Bill Gates' Annual Letter

I’ve been interested in the reactions to both the annual letter from Bill Gates on the state of the Bill and Melinda Gates Foundation, and to an informal sit-down that Gates had with a varied group of writers in New York City. Here are a few snippets, first from Tyler Cowen:

Gates has a command of data and analytics in development economics better than that of most development economists, or for that matter aid professionals.  He also expects everyone at the meeting to know everything about what he is talking about, or at least is willing to proceed on that basis.  That said, when it comes to answering questions he sometimes assumes a stupider version of the question than what is actually being asked.

Next, from Dana Goldstein:

Discussing the bleak living conditions in the Central African Republic and Yemen, Gates said, “If you don’t invest in health there, you’re a cold-hearted bastard.” In a rare personal comment, he discussed how one of his daughters was moved by video footage of a child survivor of polio limping down a dirt road. “What did you do to help her?” she asked her dad – an insightful comment, since Gates said he feels growing concern about the survivors of once-deadly childhood diseases like malaria and polio, who often arrive at school with cognitive delays that make it difficult to learn. 

Lastly, from Jason Kottke:

Over and over, in the letter and during the roundtable, Gates talked about the importance of measurement and results. I got the sense that before the Gates Foundation came along, money was pumped into charitable foundations and donors didn’t have much sense what result their giving had, beyond that it had “done good”. Gates is obviously running his foundation like a business, where instead of profits or number of Windows installs, the metrics are things like lives saved or children vaccinated.

Three thoughts stirred by reading both the letter and the responses to it.

First, I think the living situation for much of the developing world – especially sub-Saharan Africa – is improving much faster than our popular perception of it is. Obviously, “improving” does not always mean acceptable or even livable, but I keep reading, over and over, that things like lifespan, infant mortality, and average wages are improving the world over. The full effects of this won’t be felt for a long time, but will shape the contours of our relationship with the rest of the world for the rest of the 21st century.

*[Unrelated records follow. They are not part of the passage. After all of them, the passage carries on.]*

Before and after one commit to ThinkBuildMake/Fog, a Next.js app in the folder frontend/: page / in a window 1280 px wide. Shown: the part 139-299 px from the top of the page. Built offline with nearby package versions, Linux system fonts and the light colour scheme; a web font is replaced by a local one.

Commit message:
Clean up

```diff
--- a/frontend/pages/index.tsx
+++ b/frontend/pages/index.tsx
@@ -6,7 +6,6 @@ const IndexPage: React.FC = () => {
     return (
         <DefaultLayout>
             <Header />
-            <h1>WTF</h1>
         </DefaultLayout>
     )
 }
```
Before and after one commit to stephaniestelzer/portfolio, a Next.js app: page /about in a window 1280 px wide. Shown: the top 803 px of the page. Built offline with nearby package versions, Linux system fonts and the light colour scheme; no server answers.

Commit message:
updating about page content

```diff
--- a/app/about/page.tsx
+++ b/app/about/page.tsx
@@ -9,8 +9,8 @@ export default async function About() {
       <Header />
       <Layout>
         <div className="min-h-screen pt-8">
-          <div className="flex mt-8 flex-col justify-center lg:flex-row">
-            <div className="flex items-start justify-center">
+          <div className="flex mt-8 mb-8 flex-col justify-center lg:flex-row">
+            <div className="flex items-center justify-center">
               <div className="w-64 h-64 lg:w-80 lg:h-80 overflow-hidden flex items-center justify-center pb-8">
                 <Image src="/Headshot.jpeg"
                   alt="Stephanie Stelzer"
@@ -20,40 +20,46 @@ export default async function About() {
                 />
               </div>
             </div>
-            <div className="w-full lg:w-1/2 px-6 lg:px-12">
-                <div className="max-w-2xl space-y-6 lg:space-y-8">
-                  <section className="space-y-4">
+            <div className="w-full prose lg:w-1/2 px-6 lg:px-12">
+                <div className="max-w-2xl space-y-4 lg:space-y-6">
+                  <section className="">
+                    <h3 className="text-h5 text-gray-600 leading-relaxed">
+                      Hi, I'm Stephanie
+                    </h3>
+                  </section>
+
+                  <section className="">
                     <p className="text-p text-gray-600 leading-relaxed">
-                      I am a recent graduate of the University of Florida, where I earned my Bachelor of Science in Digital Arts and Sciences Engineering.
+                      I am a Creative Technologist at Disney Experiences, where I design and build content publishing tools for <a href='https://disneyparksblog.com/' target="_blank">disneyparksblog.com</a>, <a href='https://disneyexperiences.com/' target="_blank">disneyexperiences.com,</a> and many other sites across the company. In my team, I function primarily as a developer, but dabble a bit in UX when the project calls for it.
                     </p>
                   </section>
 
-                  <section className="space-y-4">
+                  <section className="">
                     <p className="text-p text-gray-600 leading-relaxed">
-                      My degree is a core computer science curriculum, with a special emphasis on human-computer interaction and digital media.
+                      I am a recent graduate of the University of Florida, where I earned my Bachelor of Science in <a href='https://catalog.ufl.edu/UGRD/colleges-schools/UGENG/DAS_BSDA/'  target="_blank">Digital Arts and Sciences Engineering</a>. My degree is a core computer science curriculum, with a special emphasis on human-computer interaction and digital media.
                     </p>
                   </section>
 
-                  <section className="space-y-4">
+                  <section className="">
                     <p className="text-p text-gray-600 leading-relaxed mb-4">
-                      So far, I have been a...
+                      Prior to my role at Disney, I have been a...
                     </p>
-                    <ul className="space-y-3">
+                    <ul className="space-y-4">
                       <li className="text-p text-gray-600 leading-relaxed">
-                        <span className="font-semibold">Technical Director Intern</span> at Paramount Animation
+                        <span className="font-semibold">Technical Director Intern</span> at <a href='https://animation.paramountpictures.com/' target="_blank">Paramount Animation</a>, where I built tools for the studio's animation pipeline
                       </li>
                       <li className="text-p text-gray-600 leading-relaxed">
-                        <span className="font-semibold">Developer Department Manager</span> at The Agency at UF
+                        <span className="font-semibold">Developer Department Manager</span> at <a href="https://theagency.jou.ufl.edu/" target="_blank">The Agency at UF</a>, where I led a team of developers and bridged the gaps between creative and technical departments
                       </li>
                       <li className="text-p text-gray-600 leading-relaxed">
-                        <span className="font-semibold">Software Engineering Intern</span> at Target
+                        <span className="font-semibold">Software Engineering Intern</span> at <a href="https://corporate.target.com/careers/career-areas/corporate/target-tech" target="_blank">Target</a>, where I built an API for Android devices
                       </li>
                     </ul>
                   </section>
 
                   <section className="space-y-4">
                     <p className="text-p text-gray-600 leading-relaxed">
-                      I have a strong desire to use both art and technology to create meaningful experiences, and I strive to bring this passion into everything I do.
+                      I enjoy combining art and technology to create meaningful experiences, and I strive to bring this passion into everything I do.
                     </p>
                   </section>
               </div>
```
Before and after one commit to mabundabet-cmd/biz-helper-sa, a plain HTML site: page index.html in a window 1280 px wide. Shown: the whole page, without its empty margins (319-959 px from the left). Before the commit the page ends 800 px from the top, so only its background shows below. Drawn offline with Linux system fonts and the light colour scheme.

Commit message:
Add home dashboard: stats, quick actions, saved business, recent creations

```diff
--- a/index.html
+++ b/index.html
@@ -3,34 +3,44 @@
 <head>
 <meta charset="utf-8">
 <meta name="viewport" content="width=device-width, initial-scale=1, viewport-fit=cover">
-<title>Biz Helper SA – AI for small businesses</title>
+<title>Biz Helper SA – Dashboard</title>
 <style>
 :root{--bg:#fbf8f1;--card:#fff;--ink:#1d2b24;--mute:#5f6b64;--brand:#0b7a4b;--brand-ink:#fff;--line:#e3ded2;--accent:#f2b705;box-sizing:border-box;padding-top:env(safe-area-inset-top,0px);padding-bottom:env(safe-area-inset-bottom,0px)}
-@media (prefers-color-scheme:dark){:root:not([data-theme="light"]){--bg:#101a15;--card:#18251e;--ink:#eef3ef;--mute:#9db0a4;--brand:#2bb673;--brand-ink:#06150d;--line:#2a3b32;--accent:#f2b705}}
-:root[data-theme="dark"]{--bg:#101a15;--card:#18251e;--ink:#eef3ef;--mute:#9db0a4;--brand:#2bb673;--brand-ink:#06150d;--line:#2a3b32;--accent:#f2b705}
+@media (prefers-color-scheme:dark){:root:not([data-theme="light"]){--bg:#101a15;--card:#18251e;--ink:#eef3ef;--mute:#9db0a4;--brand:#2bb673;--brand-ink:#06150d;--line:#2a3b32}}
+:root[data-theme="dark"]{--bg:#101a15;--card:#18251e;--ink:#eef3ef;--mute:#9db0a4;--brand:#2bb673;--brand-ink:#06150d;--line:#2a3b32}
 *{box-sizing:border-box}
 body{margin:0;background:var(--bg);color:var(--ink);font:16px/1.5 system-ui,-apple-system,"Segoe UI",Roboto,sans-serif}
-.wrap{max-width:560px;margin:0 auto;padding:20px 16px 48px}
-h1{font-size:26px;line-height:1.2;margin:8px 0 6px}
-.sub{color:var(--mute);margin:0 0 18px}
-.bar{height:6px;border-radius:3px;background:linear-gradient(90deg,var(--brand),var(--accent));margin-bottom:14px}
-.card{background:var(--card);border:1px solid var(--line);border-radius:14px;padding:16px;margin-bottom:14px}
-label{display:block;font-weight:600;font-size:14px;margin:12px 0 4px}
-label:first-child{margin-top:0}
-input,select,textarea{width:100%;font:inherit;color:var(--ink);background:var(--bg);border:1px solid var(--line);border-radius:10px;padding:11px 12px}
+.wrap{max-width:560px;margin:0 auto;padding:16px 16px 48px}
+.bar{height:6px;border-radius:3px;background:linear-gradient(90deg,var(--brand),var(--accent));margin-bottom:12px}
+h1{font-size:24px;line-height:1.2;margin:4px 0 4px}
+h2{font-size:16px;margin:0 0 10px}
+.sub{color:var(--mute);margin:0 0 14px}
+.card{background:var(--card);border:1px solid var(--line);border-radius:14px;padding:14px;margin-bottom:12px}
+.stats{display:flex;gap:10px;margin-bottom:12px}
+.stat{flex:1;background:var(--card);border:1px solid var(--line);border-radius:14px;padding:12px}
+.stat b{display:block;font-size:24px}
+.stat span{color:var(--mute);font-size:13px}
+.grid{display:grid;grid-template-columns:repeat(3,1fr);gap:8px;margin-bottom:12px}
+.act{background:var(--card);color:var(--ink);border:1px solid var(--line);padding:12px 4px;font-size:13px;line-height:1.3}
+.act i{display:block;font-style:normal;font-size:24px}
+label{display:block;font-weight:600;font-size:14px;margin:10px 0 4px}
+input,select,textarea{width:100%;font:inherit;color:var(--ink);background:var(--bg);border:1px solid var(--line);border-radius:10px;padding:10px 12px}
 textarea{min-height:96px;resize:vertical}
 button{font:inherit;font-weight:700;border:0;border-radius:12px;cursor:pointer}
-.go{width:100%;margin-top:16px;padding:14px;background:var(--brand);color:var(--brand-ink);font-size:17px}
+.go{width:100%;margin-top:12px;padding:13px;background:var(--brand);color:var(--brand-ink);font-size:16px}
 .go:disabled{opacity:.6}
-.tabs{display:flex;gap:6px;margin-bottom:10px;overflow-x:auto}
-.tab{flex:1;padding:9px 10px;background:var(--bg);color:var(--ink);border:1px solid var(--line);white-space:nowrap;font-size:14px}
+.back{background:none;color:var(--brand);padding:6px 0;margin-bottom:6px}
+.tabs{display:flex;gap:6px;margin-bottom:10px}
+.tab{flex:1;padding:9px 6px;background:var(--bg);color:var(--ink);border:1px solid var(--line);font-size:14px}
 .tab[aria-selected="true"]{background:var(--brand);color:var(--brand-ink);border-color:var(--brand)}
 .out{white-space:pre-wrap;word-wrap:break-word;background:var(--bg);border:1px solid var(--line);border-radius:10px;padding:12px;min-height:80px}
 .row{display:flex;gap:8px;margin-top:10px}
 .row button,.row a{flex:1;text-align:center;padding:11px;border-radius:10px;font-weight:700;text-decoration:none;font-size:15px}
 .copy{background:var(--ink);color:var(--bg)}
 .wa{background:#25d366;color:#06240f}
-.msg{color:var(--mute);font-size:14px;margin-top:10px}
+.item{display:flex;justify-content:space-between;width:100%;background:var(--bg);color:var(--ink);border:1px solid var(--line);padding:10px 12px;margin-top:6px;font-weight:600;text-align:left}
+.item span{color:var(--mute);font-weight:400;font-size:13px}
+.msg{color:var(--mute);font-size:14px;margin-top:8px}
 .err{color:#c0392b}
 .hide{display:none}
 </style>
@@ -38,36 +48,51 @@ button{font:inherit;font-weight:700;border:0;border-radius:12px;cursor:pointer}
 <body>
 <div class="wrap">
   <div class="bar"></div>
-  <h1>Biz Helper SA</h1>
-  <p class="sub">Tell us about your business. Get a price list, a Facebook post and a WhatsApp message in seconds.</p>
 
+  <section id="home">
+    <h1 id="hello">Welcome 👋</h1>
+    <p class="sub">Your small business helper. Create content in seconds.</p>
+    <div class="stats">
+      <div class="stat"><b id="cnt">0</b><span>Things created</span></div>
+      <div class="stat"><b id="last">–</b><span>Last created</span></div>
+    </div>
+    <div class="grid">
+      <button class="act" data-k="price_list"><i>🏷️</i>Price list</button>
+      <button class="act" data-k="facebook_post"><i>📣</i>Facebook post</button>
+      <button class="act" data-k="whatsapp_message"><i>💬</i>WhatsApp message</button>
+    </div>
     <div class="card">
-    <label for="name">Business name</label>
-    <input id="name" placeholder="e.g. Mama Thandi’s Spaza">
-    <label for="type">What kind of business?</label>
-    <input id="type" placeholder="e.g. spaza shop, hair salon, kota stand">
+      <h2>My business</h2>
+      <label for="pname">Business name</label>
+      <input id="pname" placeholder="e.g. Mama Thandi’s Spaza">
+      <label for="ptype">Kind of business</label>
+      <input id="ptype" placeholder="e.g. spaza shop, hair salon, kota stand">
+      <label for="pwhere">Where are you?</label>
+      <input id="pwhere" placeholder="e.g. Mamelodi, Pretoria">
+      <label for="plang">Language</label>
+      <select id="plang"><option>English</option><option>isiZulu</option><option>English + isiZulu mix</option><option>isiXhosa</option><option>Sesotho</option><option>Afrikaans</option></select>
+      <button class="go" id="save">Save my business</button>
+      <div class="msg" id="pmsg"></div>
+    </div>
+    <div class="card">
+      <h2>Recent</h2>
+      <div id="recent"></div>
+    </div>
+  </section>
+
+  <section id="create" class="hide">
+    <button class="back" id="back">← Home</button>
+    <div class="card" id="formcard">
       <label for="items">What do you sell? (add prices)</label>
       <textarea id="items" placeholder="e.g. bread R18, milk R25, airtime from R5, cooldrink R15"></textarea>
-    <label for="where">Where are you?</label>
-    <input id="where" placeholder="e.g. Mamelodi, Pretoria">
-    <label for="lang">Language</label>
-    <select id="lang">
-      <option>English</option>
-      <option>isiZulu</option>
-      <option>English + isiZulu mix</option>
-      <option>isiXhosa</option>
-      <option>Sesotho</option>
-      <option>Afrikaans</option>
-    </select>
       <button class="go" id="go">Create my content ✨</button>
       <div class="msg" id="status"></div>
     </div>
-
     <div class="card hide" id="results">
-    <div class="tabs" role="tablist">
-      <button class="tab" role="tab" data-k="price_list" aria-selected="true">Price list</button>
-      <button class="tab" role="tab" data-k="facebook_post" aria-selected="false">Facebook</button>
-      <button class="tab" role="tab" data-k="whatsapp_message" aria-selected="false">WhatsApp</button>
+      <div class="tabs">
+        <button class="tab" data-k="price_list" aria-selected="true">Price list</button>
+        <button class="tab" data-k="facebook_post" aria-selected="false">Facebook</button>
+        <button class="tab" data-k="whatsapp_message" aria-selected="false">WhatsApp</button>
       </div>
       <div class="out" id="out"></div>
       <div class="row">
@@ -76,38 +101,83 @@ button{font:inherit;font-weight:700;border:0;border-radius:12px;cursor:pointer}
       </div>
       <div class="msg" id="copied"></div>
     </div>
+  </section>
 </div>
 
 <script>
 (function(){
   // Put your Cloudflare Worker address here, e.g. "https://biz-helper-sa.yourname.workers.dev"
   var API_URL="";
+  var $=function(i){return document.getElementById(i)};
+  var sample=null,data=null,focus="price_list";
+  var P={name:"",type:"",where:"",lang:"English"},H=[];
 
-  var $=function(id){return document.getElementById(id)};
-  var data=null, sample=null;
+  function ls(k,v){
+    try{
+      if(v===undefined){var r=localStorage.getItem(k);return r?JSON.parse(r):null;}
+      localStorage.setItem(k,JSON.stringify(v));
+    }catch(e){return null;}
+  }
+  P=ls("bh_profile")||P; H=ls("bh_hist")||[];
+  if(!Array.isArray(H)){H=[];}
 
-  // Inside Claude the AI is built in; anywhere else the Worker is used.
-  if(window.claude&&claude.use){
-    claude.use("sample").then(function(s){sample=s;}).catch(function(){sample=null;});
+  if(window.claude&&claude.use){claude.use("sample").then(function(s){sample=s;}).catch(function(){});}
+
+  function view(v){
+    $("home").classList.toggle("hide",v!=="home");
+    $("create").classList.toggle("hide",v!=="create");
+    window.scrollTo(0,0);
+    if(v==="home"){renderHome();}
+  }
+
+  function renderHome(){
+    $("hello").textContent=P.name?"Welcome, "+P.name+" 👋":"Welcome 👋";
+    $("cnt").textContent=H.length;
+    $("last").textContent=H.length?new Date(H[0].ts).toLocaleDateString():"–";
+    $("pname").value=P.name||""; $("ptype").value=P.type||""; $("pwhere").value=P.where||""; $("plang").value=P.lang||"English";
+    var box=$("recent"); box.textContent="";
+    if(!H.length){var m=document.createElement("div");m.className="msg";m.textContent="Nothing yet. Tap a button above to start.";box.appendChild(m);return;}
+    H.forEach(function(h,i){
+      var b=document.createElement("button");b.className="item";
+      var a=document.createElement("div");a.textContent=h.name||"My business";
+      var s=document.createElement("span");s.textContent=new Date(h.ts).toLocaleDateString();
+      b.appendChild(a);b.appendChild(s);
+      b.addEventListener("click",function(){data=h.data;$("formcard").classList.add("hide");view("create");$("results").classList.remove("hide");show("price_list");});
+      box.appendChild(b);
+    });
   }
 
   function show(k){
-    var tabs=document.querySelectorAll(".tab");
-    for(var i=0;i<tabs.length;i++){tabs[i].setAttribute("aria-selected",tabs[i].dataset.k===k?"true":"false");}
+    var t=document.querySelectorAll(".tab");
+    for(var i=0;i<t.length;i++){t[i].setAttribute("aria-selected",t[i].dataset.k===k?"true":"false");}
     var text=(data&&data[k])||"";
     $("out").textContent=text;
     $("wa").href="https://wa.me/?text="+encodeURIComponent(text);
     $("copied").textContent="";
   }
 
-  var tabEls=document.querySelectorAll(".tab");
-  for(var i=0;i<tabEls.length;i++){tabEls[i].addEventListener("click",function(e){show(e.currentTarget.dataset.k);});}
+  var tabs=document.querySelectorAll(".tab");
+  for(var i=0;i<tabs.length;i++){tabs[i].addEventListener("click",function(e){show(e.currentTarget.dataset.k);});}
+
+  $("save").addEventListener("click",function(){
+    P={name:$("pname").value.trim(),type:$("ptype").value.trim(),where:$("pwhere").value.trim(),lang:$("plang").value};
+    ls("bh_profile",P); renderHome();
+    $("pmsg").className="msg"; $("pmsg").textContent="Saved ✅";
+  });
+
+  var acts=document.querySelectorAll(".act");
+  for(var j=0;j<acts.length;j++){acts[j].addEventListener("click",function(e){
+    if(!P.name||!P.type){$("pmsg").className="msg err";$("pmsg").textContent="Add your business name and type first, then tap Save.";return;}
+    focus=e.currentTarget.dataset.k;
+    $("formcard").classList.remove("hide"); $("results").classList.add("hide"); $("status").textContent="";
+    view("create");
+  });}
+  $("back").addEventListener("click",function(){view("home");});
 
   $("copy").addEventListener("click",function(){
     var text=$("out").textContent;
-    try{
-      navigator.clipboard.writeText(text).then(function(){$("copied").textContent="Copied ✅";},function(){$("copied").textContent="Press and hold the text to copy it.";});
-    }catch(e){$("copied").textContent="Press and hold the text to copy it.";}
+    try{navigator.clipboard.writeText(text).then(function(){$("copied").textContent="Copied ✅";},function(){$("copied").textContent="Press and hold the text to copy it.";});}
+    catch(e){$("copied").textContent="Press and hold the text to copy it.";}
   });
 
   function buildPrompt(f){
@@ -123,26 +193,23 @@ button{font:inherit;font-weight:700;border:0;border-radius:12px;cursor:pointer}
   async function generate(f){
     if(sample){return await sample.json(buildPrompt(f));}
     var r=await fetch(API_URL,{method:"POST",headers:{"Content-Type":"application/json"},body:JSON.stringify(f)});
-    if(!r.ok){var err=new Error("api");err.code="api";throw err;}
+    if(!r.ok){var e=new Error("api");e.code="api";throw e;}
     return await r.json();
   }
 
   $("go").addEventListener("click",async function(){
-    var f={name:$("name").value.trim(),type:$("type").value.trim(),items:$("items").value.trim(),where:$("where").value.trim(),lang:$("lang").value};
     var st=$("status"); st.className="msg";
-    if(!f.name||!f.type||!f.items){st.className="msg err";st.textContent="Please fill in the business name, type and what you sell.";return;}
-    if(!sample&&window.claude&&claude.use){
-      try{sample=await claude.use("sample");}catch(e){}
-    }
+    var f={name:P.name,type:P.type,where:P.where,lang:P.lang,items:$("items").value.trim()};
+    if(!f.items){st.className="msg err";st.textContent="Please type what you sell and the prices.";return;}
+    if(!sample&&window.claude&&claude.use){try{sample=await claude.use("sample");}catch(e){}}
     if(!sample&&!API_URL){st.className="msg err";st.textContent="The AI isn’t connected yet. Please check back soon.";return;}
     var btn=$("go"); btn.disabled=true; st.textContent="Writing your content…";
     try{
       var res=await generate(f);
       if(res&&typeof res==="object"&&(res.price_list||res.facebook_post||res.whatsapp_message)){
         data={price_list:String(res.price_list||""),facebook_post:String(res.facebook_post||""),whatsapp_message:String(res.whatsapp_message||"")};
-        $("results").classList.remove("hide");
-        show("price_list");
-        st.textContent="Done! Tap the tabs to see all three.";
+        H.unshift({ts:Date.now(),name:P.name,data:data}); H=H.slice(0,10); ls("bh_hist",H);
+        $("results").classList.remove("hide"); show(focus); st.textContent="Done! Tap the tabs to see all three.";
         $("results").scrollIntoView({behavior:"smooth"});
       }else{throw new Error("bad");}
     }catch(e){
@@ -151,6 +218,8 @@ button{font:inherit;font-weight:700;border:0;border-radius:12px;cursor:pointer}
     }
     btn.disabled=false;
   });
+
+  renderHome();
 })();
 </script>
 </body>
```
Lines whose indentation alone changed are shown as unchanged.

Second, Gates’ analytical approach to philanthropy reminds me of Malcolm Gladwell’s incredible article “The Mosquito Killer”, the story of a single public health official’s quixotic quest to eliminate malaria. In that instance, too, the key to success was a methodical, analytical approach that required the coordination of a huge number of people in various far-flung parts of the world. It’s possibly the best public-health story I’ve ever read.

Lastly, a persistent criticism of Steve Jobs, both before and after his death, was his curiously apathetic approach to philanthropy. He famously declined to donate publicly to charity and suspended Apple’s policy of matching the charitable donations of their employees. (The policy was reinstated by Tim Cook shortly after he took control of the company.)

The defense most commonly made of this fact is: so what? It’s was Jobs’ money and time, he was free to spend it as he wished, and he chose to dedicate his life to creating the best consumer electronics company in the world. And if Jobs truly didn’t feel that philanthropy was his calling, I also don’t think there’s nothing wrong with that.

But Gates and Jobs have always been natural counterpoints, and on this issue, I do think Jobs comes out worse in the comparison. For the last thirteen years, Gates has been doing work that has and will continue to fundamentally improve the lives of billions of people. I think that counts for more than just being a really good CEO with a keen eye for design. And I suspect that in a hundred years Gates will be a hero, and Jobs little more than a footnote.